### [Work order]
Find the lines below that contain the string "EnquiryLayout", count them, and give only the number.

### [Web page revision data]
---+---

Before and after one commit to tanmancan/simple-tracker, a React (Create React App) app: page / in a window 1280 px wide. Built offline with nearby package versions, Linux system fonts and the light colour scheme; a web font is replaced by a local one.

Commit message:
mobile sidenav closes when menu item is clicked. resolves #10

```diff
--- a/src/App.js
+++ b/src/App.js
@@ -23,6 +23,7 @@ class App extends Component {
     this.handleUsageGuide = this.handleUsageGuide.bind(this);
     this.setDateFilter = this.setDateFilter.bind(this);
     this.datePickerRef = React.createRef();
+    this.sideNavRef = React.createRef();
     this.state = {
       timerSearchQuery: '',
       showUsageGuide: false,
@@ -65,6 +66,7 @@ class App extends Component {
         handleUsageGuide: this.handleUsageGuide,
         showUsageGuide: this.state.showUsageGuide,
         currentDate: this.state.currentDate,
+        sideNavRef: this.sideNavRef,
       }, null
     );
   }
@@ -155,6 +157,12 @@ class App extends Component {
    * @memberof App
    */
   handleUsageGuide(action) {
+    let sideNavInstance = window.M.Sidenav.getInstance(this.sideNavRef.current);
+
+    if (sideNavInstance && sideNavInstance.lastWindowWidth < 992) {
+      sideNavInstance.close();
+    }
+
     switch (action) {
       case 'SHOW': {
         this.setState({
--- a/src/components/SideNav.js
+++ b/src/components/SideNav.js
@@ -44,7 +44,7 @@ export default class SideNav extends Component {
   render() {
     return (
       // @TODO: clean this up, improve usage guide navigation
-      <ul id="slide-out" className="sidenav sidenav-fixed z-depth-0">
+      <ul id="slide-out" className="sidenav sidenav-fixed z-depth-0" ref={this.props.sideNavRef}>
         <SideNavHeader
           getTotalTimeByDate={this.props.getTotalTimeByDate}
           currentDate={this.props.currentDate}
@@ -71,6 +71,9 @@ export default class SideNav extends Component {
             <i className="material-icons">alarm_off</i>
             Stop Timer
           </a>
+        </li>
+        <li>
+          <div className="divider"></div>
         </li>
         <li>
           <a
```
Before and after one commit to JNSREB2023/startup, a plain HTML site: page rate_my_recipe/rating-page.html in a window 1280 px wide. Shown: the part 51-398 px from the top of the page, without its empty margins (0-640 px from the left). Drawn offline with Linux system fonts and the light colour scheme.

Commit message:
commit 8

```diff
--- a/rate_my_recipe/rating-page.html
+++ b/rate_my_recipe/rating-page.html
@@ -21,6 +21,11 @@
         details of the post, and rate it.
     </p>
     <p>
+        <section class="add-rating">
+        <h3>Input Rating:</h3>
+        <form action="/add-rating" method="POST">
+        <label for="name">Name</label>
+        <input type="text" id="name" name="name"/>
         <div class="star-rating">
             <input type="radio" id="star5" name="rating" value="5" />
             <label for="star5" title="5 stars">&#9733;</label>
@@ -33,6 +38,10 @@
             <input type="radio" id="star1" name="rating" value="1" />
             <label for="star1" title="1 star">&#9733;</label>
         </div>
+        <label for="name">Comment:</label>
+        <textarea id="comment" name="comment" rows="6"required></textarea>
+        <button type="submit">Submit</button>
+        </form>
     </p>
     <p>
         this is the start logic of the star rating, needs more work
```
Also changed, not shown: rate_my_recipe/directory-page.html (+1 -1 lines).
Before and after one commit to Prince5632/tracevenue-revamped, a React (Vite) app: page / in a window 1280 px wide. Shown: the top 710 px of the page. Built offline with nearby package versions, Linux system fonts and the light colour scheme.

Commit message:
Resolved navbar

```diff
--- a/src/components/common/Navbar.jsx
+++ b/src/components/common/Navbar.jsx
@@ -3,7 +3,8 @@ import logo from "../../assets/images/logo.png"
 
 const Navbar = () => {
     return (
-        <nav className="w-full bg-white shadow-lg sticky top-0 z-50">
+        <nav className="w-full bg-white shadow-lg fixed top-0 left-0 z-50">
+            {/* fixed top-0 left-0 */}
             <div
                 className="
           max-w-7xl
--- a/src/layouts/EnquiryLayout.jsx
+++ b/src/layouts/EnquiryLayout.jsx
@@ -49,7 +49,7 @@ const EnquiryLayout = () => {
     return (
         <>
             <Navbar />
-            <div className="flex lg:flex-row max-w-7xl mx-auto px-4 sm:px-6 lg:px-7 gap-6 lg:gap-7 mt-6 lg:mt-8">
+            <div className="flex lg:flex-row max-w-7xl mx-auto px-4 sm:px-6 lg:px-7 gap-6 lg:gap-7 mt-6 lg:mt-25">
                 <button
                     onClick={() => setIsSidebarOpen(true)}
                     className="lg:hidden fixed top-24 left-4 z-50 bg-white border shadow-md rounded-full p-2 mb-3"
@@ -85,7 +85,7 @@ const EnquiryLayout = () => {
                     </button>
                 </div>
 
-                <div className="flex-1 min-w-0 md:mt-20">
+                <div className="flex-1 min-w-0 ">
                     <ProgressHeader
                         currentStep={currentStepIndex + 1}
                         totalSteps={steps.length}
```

---+---

### [Answer to this task]
4